There are pros and cons to being an NFL assistant coach when it comes to working from the sidelines of the team or from the press box.
The greatest pro is being a part of the moment and the emotion of the game, in good times and bad. That of course resolves somewhat when a coach decides to work from the press box, although having that eye in the sky can also be beneficial as it allows the coach to see All-22 staff in real-time .
For New York Giants offensive coordinator Mike Kafka, it was never a question of where he would be stationed on game day. Rather than stay on the sidelines, the first-year offensive coordinator chose to sit in the press box, which has worked well for him in more ways than one.
“Being in the dressing room was definitely different,” he said on Wednesday. “I’ve spent the last few years on the field. Not good or (bad) – I think these are just different experiences.
“Down on the field you get a little bit more of a feel for the players, you’re right next to them and you can communicate it. When you’re up in the cab, you get a bigger picture — sort of a bird’s-eye view of the field.”
Kafka frowns on those who choose to work from the sidelines — defensive coordinator Wink Martindale and special teams coordinator Thomas McGaughey have chosen to work on the sidelines for years.
“You have to trust in both directions. Whether you’re on the field, familiar up in the dressing room, and when you’re in the dressing room, familiar down the field to get the right information,” Kafka said.
Another advantage Kafka found working from the booth is that he is removed from some emotions that could lead to a hasty decision and is able to think with a clearer head and minimal distractions.

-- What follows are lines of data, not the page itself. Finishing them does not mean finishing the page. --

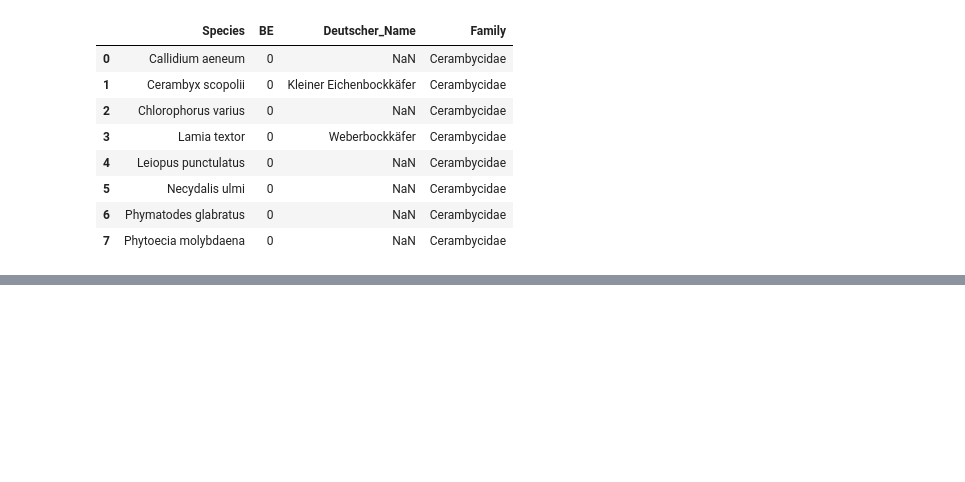
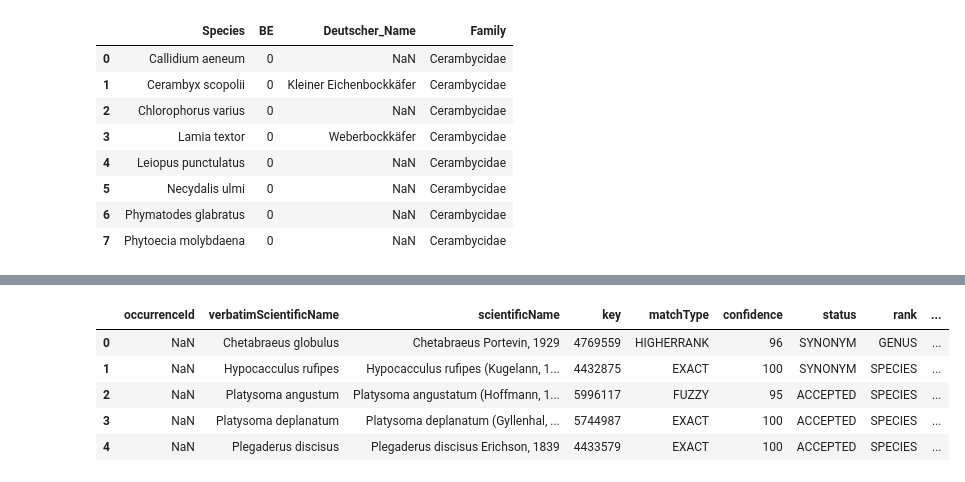
Before and after one commit to Zzzhenya/Berlin-red-list, a Jupyter notebook: Transformation/Raw_csv/Insecta.ipynb, the cells around one changed output, grey strips where cells are left out. Saved outputs shown, nothing was run; the diff lists cells and outputs as text; code cells hidden in the pictures; blank space fills up the shorter version.

```diff
--- a/Transformation/Raw_csv/Insecta.ipynb
+++ b/Transformation/Raw_csv/Insecta.ipynb
@@ -1099,0 +1191,10 @@ df.to_csv('../../Transformation/Data_cleaning_step1/Coleoptera_Cerambycidae_Bock
+# %%
+df_gbif = pd.read_csv('~/Downloads/Normalized.csv')
+df_gbif.head()
+# %% [output]
+|  | occurrenceId | verbatimScientificName | scientificName | key | matchType | confidence | status | rank | ... |
+| 0 | NaN | Chetabraeus globulus | Chetabraeus Portevin, 1929 | 4769559 | HIGHERRANK | 96 | SYNONYM | GENUS | ... |
+| 1 | NaN | Hypocacculus rufipes | Hypocacculus rufipes (Kugelann, 1... | 4432875 | EXACT | 100 | SYNONYM | SPECIES | ... |
+| 2 | NaN | Platysoma angustum | Platysoma angustatum (Hoffmann, 1... | 5996117 | FUZZY | 95 | ACCEPTED | SPECIES | ... |
+| 3 | NaN | Platysoma deplanatum | Platysoma deplanatum (Gyllenhal, ... | 5744987 | EXACT | 100 | ACCEPTED | SPECIES | ... |
+| 4 | NaN | Plegaderus discisus | Plegaderus discisus Erichson, 1839 | 4433579 | EXACT | 100 | ACCEPTED | SPECIES | ... |
```
Also changed, not shown: parts of 12 cells of this notebook.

“You can think a little,” he said. “You have more time to think and to spread out. You have an area there where you can write down some notes. You don’t have that in the field, a desk and all that. It’s definitely quieter so you don’t have to worry about the noise of the crowd between rides and such. Those are probably the two main differences.
Of course it’s a challenge to be a good communicator when you’re at the top of the dressing room. Kafka, for example, doesn’t come to the touchline on offense to plot a play on the board or see a photo of what the opposing team did.
According to Kafka, the time to delve into this part of the game is during practice, when all the coaches are on the field with the players.
“Yes, those are things that you practice at training camp and OTAs, pronouncing the pieces and working through how I’m going to communicate that number or that set of pieces and how the quarterback wants to hear it,” he said.
“That’s all that matters when I’m talking to the quarterback, that he gets the information quickly and concisely, he can hear it, and he can relay it that way.”
The arrangement has worked for the Giants, who are preparing to face the Philadelphia Eagles in Saturday’s Divisional Playoff Round. Kafka credits quarterback Daniel Jones with making it that way.
“Daniel is doing a great job with the headset and communicating with the huddle, letting us know what we want to get rolling on offense,” he said.